Mother (Angela Walberg), Father (Matthew Allen Nicholson),
and son (Chloe Sorenson, photo by Loco/FX Photography)
Highlights in the huge and talented cast include Marley Ritchie with an absolutely gorgeous performance as Sarah (and also choreographed the ragtime dancing), Angela Walberg with a lovely and nuanced performance as Mother, Matthew Allen Nicholson with such a beautiful rich deep voice as Father I'm wondering why I haven't seen him before, Trevor Rolando as an empathetic Tateh, Mary Palazzolo as a strong Emma Goldman, and last but not least, young Chloe Sorenson opening the show as Edgar and more than holding her own amongst the adults ("warn the Duke!").

What Hamilton is to the founding of this country, Ragime is to turn of the century pre-WWI America, with the story told primarily through the lives of average Americans, plus a few run-ins with famous names from history. Ragtime is about the American Dream, and what happens when that dream is denied to certain segments of its population. It's almost eerie how this show written 25 years ago about a time in our history over 100 years ago is still so relevant.

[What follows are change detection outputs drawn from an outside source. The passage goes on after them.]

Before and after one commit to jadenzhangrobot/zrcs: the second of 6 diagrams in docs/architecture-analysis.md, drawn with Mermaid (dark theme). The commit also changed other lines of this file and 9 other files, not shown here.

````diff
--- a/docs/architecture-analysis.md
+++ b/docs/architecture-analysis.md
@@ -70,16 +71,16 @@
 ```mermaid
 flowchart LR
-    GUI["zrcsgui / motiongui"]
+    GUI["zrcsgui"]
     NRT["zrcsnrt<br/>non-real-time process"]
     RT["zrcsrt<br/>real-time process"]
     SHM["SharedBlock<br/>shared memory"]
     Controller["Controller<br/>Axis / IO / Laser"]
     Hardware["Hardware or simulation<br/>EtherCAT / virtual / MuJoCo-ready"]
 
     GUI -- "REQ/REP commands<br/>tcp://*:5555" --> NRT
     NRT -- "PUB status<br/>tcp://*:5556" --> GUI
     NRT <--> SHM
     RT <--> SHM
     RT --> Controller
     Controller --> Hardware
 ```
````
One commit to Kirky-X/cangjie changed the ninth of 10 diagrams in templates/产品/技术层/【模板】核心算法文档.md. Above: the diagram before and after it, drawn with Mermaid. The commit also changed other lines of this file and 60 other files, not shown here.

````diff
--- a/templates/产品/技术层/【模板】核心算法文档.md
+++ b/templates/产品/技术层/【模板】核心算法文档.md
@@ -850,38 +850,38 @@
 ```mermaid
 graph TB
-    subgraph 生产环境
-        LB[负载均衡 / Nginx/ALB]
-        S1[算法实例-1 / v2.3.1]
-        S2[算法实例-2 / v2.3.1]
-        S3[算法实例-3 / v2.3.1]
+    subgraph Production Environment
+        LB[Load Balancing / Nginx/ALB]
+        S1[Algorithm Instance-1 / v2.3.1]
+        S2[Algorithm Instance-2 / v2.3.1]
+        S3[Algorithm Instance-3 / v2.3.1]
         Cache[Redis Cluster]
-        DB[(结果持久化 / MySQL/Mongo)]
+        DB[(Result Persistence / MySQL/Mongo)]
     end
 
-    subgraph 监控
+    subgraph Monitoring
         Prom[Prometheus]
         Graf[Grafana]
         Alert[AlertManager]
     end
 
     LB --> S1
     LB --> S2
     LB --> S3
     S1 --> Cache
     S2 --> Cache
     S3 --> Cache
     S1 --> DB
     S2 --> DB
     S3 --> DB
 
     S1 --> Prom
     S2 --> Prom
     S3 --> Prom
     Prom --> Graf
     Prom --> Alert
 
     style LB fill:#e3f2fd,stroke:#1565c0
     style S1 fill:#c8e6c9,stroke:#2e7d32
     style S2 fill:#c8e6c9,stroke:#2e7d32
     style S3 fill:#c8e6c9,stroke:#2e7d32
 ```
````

You can hear the Black Lives Matter movement in Coalhouse's demands to be respected and treated with dignity and fairness, the struggles of an immigrant trying to make a better life for his family is still happening today, and the intersection of class, gender, money, and power still color our daily lives. Thanks to Morris Park Players for taking on this important, thrilling, gorgeous piece of music-theater and breathing such life into it!

*Plot summary borrowed from what I've written about previous productions.